- [DATA PROVIDED]:
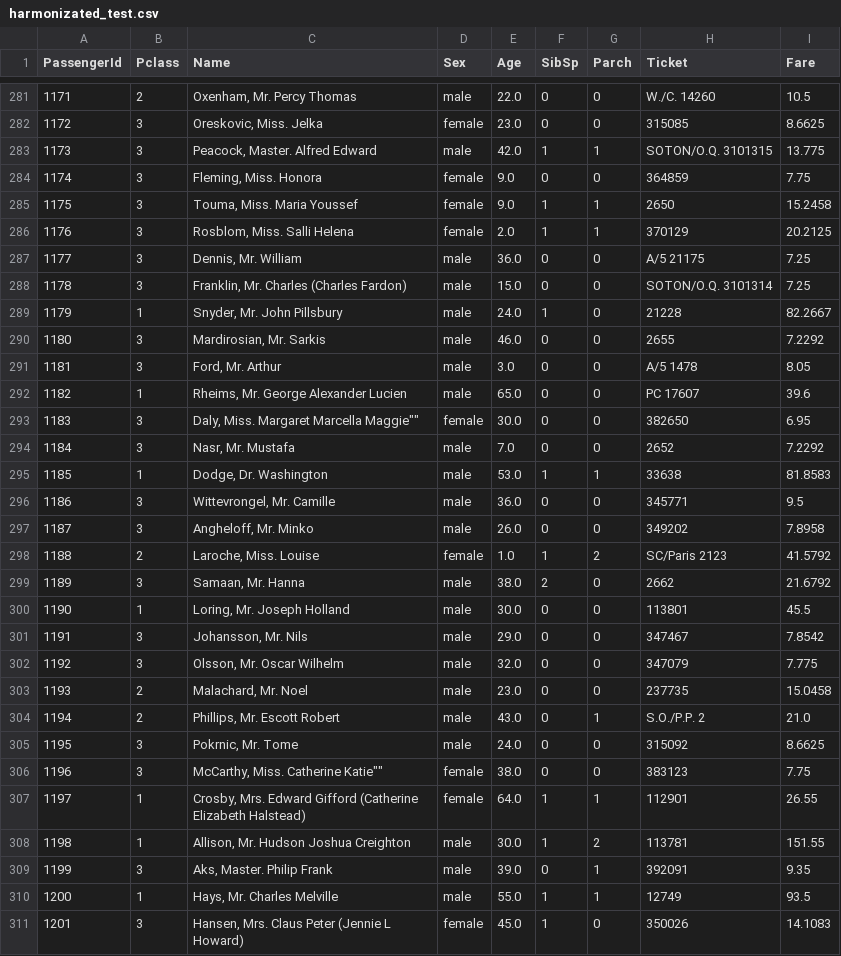
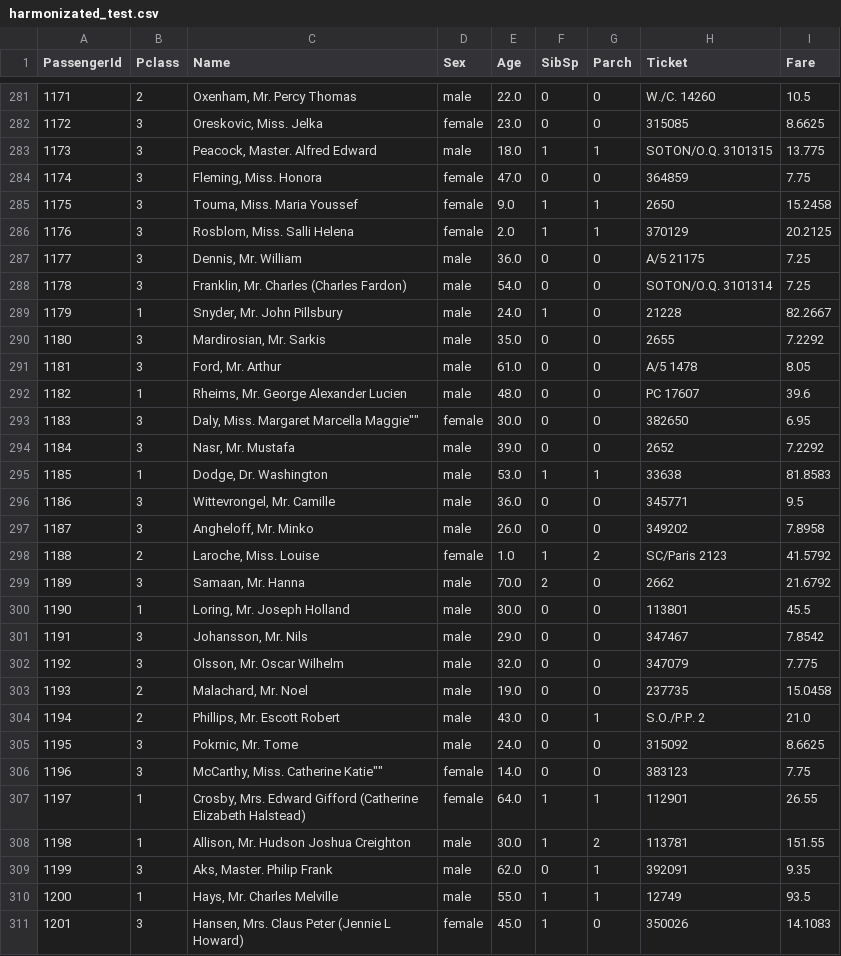
Before and after one commit to MACampaUniversidad/MineriaDeDatos, a CSV file: Titanic/harmonizated_test.csv, drawn as a sheet; only a part is shown, gaps mark what is left out; the diff covers the shown part only.

```diff
--- a/Titanic/harmonizated_test.csv
+++ b/Titanic/harmonizated_test.csv
@@ -282,4 +282,4 @@ PassengerId,Pclass,Name,Sex,Age,SibSp,Parch,Ticket,Fare
 1172,3,"Oreskovic, Miss. Jelka",female,23.0,0,0,315085,8.6625
-1173,3,"Peacock, Master. Alfred Edward",male,42.0,1,1,SOTON/O.Q. 3101315,13.775
-1174,3,"Fleming, Miss. Honora",female,9.0,0,0,364859,7.75
+1173,3,"Peacock, Master. Alfred Edward",male,18.0,1,1,SOTON/O.Q. 3101315,13.775
+1174,3,"Fleming, Miss. Honora",female,47.0,0,0,364859,7.75
 1175,3,"Touma, Miss. Maria Youssef",female,9.0,1,1,2650,15.2458
@@ -287,9 +287,9 @@ PassengerId,Pclass,Name,Sex,Age,SibSp,Parch,Ticket,Fare
 1177,3,"Dennis, Mr. William",male,36.0,0,0,A/5 21175,7.25
-1178,3,"Franklin, Mr. Charles (Charles Fardon)",male,15.0,0,0,SOTON/O.Q. 3101314,7.25
+1178,3,"Franklin, Mr. Charles (Charles Fardon)",male,54.0,0,0,SOTON/O.Q. 3101314,7.25
 1179,1,"Snyder, Mr. John Pillsbury",male,24.0,1,0,21228,82.2667
-1180,3,"Mardirosian, Mr. Sarkis",male,46.0,0,0,2655,7.2292
-1181,3,"Ford, Mr. Arthur",male,3.0,0,0,A/5 1478,8.05
-1182,1,"Rheims, Mr. George Alexander Lucien",male,65.0,0,0,PC 17607,39.6
+1180,3,"Mardirosian, Mr. Sarkis",male,35.0,0,0,2655,7.2292
+1181,3,"Ford, Mr. Arthur",male,61.0,0,0,A/5 1478,8.05
+1182,1,"Rheims, Mr. George Alexander Lucien",male,48.0,0,0,PC 17607,39.6
 1183,3,"Daly, Miss. Margaret Marcella Maggie""""",female,30.0,0,0,382650,6.95
-1184,3,"Nasr, Mr. Mustafa",male,7.0,0,0,2652,7.2292
+1184,3,"Nasr, Mr. Mustafa",male,39.0,0,0,2652,7.2292
 1185,1,"Dodge, Dr. Washington",male,53.0,1,1,33638,81.8583
@@ -298,3 +298,3 @@ PassengerId,Pclass,Name,Sex,Age,SibSp,Parch,Ticket,Fare
 1188,2,"Laroche, Miss. Louise",female,1.0,1,2,SC/Paris 2123,41.5792
-1189,3,"Samaan, Mr. Hanna",male,38.0,2,0,2662,21.6792
+1189,3,"Samaan, Mr. Hanna",male,70.0,2,0,2662,21.6792
 1190,1,"Loring, Mr. Joseph Holland",male,30.0,0,0,113801,45.5
@@ -302,9 +302,9 @@ PassengerId,Pclass,Name,Sex,Age,SibSp,Parch,Ticket,Fare
 1192,3,"Olsson, Mr. Oscar Wilhelm",male,32.0,0,0,347079,7.775
-1193,2,"Malachard, Mr. Noel",male,23.0,0,0,237735,15.0458
+1193,2,"Malachard, Mr. Noel",male,19.0,0,0,237735,15.0458
 1194,2,"Phillips, Mr. Escott Robert",male,43.0,0,1,S.O./P.P. 2,21.0
 1195,3,"Pokrnic, Mr. Tome",male,24.0,0,0,315092,8.6625
-1196,3,"McCarthy, Miss. Catherine Katie""""",female,38.0,0,0,383123,7.75
+1196,3,"McCarthy, Miss. Catherine Katie""""",female,14.0,0,0,383123,7.75
 1197,1,"Crosby, Mrs. Edward Gifford (Catherine Elizabeth Halstead)",female,64.0,1,1,112901,26.55
 1198,1,"Allison, Mr. Hudson Joshua Creighton",male,30.0,1,2,113781,151.55
-1199,3,"Aks, Master. Philip Frank",male,39.0,0,1,392091,9.35
+1199,3,"Aks, Master. Philip Frank",male,62.0,0,1,392091,9.35
 1200,1,"Hays, Mr. Charles Melville",male,55.0,1,1,12749,93.5
```
Also changed, not shown: 79 edited cells elsewhere in this file, Titanic/harmonizated_train.csv, 23 other files.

- [PROBLEM STATEMENT]:
Which lines of the records above contain the word "Ticket"? Copy each of them.

- [OUTPUT]:
@@ -282,4 +282,4 @@ PassengerId,Pclass,Name,Sex,Age,SibSp,Parch,Ticket,Fare
@@ -287,9 +287,9 @@ PassengerId,Pclass,Name,Sex,Age,SibSp,Parch,Ticket,Fare
@@ -298,3 +298,3 @@ PassengerId,Pclass,Name,Sex,Age,SibSp,Parch,Ticket,Fare
@@ -302,9 +302,9 @@ PassengerId,Pclass,Name,Sex,Age,SibSp,Parch,Ticket,Fare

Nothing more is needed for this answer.